An out-of-state traffic incident nearly always appears on your California driving record, but the effect can vary.
The Non-Resident Violators Compact applies in the vast majority of the states and the District of Columbia, meaning that a violation in any of these jurisdictions may follow you back to California.
A collision or traffic ticket in another state may or may not carry the same weight in California. VC Section 13363 discusses how out-of-state incidents apply to your California drivers' license:
Speeding and similar offenses may be illegal everywhere, but not all traffic laws are the same in every state. Cell phone use is a good example.
Another example is the number of points assigned.
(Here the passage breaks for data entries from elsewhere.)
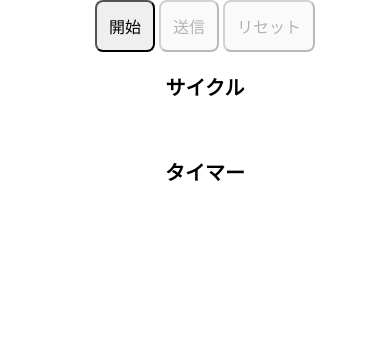
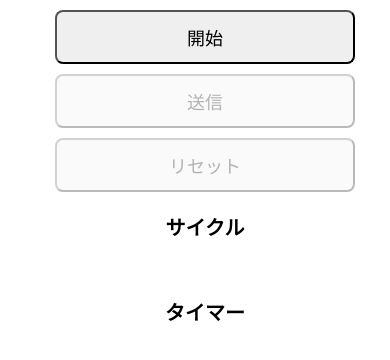
Before and after one commit to ouga0916/interval_run, a plain HTML site: page index.html in a window 390 px wide. Drawn offline with Linux system fonts and the light colour scheme.

Commit message:
Update count.css

```diff
--- a/count.css
+++ b/count.css
@@ -45,8 +45,9 @@ button, input[type="button"] {
     }
 
     button, input[type="button"] {
-        font-size: 16px;
+        width: 80%;        /* ← 全幅やめる */
+        max-width: 300px;  /* ← 大きすぎ防止 */
         padding: 12px;
-    }
-
+        margin: 10px auto; /* ← 中央寄せ */
+        display: block;    /* ← auto marginで中央になる */
 }
```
Just because Nevada assigns two points to a certain violation does not mean that two points must be assessed against your California drivers' license.
For these reasons, California must independently evaluate each out-of-state ticket to properly assign the number of points to your license.
A Kern County traffic ticket attorney may be able to make the state correct any mistakes made when transferring points from one state to another.